# EXERCISE REQUIREMENTS:
Every entry that follows must be written out exactly, apart from its pictures.

+ + + + +

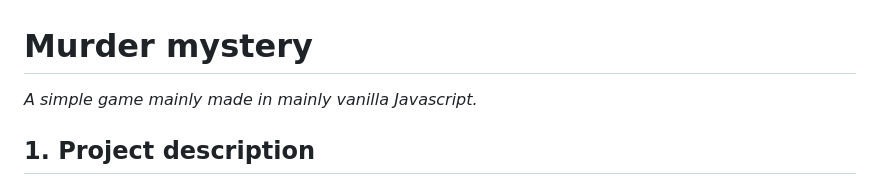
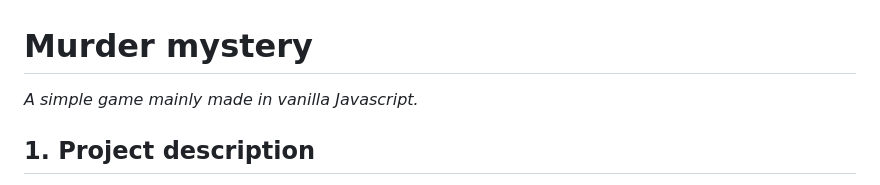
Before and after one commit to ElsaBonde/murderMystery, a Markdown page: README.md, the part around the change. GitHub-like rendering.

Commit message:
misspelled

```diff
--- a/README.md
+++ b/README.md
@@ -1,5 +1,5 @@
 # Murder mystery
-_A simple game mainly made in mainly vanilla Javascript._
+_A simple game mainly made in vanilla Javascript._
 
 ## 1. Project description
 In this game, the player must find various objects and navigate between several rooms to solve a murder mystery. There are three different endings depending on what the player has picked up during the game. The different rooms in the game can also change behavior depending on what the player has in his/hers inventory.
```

+ + + + +

# ANSWER BELOW:
Before and after one commit to ElsaBonde/murderMystery, a Markdown page: README.md, the part around the change. GitHub-like rendering.

Commit message:
misspelled

```diff
--- a/README.md
+++ b/README.md
@@ -1,5 +1,5 @@
 # Murder mystery
-_A simple game mainly made in mainly vanilla Javascript._
+_A simple game mainly made in vanilla Javascript._
 
 ## 1. Project description
 In this game, the player must find various objects and navigate between several rooms to solve a murder mystery. There are three different endings depending on what the player has picked up during the game. The different rooms in the game can also change behavior depending on what the player has in his/hers inventory.
```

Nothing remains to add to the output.